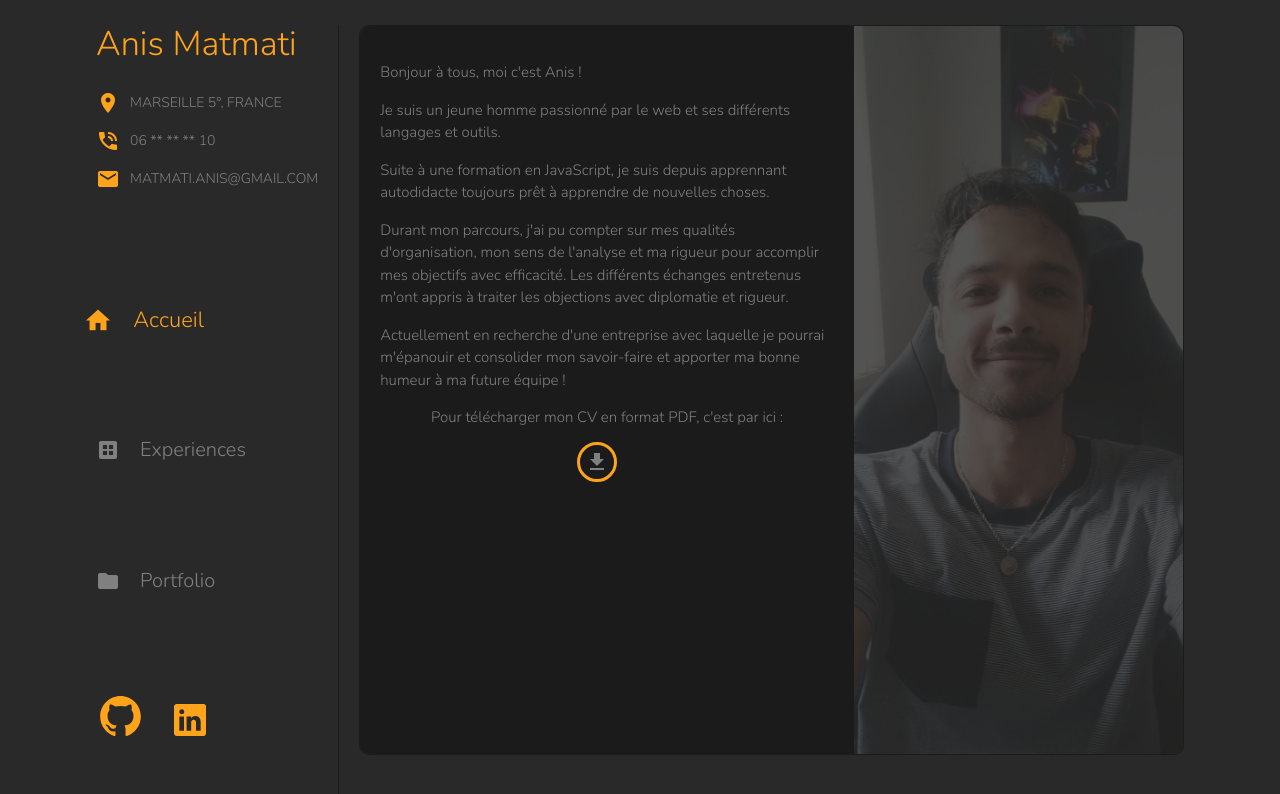
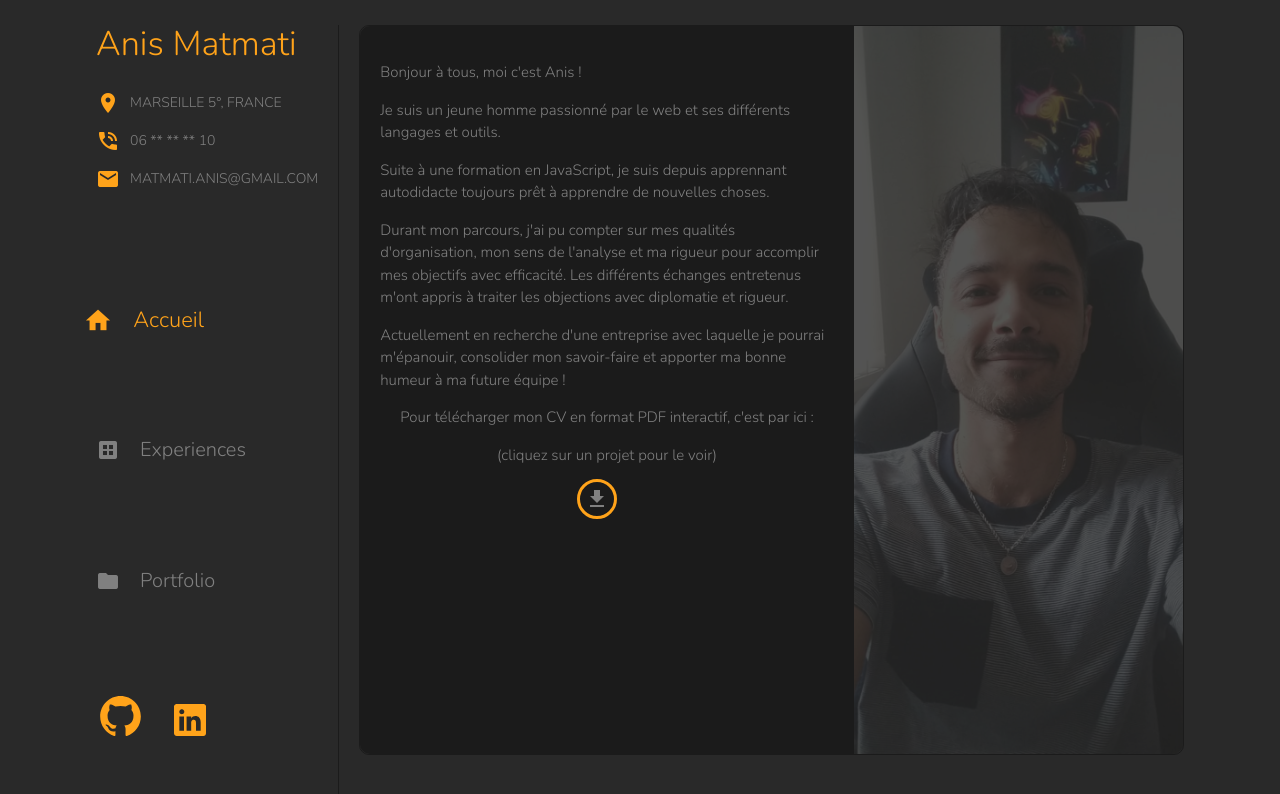
Before and after one commit to Wutzy/cv-react, a React (Create React App) app: page / in a window 1280 px wide. Shown: the top 794 px of the page. Built offline with nearby package versions, Linux system fonts and the light colour scheme.

Commit message:
update presentation speech

```diff
--- a/src/pages/home/home.tsx
+++ b/src/pages/home/home.tsx
@@ -18,10 +18,11 @@ const Home: FunctionComponent = () => {
                             Les différents échanges entretenus m'ont appris à traiter les objections avec diplomatie et rigueur.
                         </p>
                         <p>
-                        Actuellement en recherche d'une entreprise avec laquelle je pourrai m'épanouir et consolider
+                        Actuellement en recherche d'une entreprise avec laquelle je pourrai m'épanouir, consolider
                         mon savoir-faire et apporter ma bonne humeur à ma future équipe !
                         </p>
-                        <p className='center'>Pour télécharger mon CV en format PDF, c'est par ici :</p>
+                        <p className='center'>Pour télécharger mon CV en format PDF interactif, c'est par ici :</p>
+                        <p className='center'>(cliquez sur un projet pour le voir)</p>
                         <DownloadButton selectedFile = {myCV} />
                     </div>
                 </div>
```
....
### PROBLEM REQUIREMENTS
For the records above, how many lines contain the word "télécharger"? Reply with the number only.

### EXPECTED ANSWER
2